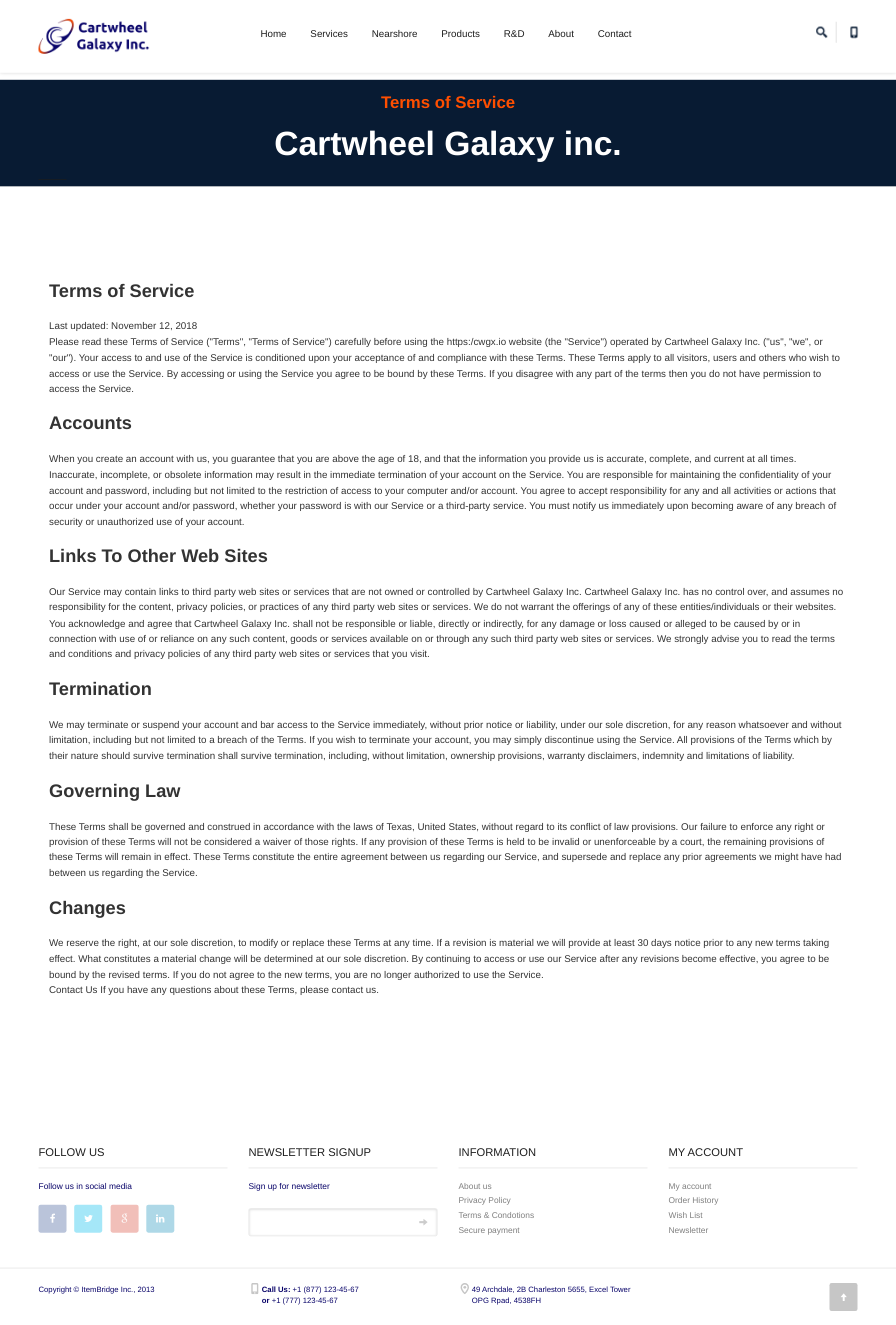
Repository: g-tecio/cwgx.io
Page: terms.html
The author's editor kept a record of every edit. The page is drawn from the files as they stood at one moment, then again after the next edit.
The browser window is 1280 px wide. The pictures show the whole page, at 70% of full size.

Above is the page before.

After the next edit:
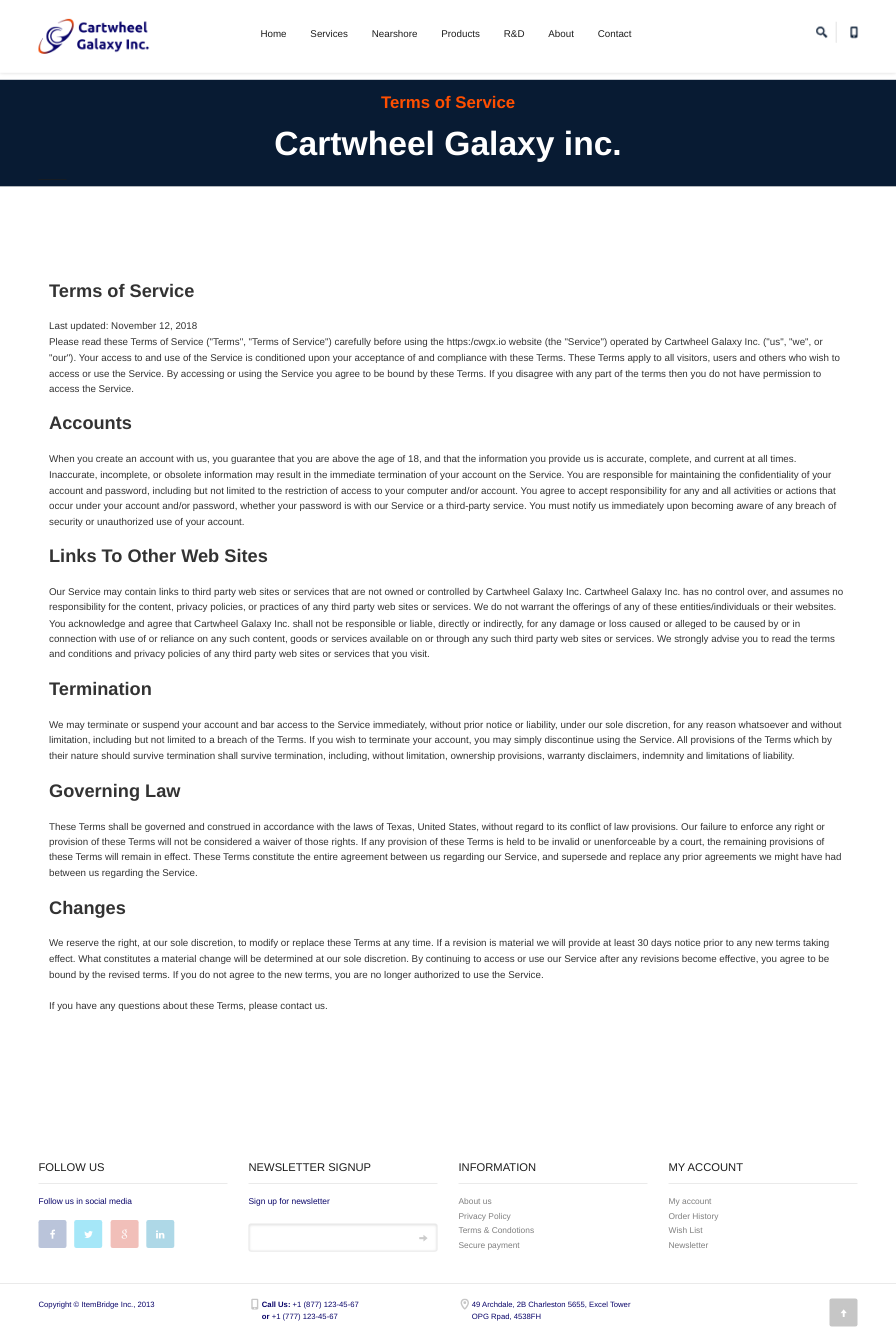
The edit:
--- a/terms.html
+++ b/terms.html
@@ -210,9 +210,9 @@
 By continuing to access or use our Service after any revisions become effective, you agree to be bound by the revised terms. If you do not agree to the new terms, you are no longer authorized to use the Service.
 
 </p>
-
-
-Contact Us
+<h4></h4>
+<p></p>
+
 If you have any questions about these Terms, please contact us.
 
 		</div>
== == ==
Take the lines from the one holding "The author's editor" through the last line of the data above and copy them exactly, both ends included, omitting all pictures.

The author's editor kept a record of every edit. The page is drawn from the files as they stood at one moment, then again after the next edit.
The browser window is 1280 px wide. The pictures show the whole page, at 70% of full size.

Above is the page before.

After the next edit:
The edit:
--- a/terms.html
+++ b/terms.html
@@ -210,9 +210,9 @@
 By continuing to access or use our Service after any revisions become effective, you agree to be bound by the revised terms. If you do not agree to the new terms, you are no longer authorized to use the Service.
 
 </p>
-
-
-Contact Us
+<h4></h4>
+<p></p>
+
 If you have any questions about these Terms, please contact us.
 
 		</div>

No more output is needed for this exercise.